  2. So at least Ursula Weber: Narseh, King of the kings of Ērān and Anērān. In: Iranica Antiqua 47 (2012), pp. 153–302, here pp. 250f.
  3. Ursula Weber: Narseh, King of the Kings of Ērān and Anērān. In: Iranica Antiqua 47 (2012), pp. 153–302, here pp. 213ff.
  4. On Narseh's religious policy, see Ursula Weber: Narseh, King of the Kings of Ērān and Anērān. In: Iranica Antiqua 47 (2012), pp. 153–302, here pp. 253ff.
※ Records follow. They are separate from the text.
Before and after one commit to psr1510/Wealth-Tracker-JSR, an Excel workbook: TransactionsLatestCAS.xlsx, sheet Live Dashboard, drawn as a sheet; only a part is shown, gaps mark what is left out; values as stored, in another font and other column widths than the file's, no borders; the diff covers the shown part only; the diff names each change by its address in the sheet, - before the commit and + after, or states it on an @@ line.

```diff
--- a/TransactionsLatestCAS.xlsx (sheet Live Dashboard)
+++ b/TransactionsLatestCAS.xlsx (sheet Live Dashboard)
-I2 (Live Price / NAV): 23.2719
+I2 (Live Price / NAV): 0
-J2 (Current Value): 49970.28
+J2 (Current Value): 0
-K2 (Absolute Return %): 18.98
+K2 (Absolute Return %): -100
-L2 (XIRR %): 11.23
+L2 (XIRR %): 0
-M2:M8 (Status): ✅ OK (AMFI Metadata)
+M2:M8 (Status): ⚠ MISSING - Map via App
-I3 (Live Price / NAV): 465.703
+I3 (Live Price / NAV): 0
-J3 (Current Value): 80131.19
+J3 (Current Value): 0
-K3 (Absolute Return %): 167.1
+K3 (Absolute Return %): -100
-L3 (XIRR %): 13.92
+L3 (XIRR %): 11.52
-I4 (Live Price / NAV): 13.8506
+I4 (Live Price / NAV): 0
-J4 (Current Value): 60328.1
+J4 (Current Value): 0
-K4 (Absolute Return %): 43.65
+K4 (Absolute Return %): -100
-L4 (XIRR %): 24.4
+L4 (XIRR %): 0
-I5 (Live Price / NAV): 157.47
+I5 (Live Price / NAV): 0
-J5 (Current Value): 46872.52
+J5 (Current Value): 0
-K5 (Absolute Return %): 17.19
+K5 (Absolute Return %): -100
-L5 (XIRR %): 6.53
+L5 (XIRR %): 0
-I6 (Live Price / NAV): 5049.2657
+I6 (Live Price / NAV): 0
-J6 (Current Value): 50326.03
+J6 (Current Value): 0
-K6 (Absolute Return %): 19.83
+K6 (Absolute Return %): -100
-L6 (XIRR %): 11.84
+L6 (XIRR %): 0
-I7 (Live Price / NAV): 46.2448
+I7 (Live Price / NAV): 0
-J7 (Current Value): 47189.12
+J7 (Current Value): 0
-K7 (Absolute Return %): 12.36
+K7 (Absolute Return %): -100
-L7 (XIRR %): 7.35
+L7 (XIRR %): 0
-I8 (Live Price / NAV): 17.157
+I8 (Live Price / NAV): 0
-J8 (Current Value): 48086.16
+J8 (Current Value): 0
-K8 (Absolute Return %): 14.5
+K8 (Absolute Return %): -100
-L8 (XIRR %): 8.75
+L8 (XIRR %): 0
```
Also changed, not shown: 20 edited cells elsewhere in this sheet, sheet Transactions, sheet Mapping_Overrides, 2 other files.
predecessor Office successor
Bahram III King of the New Persian Empire
Hormizd II.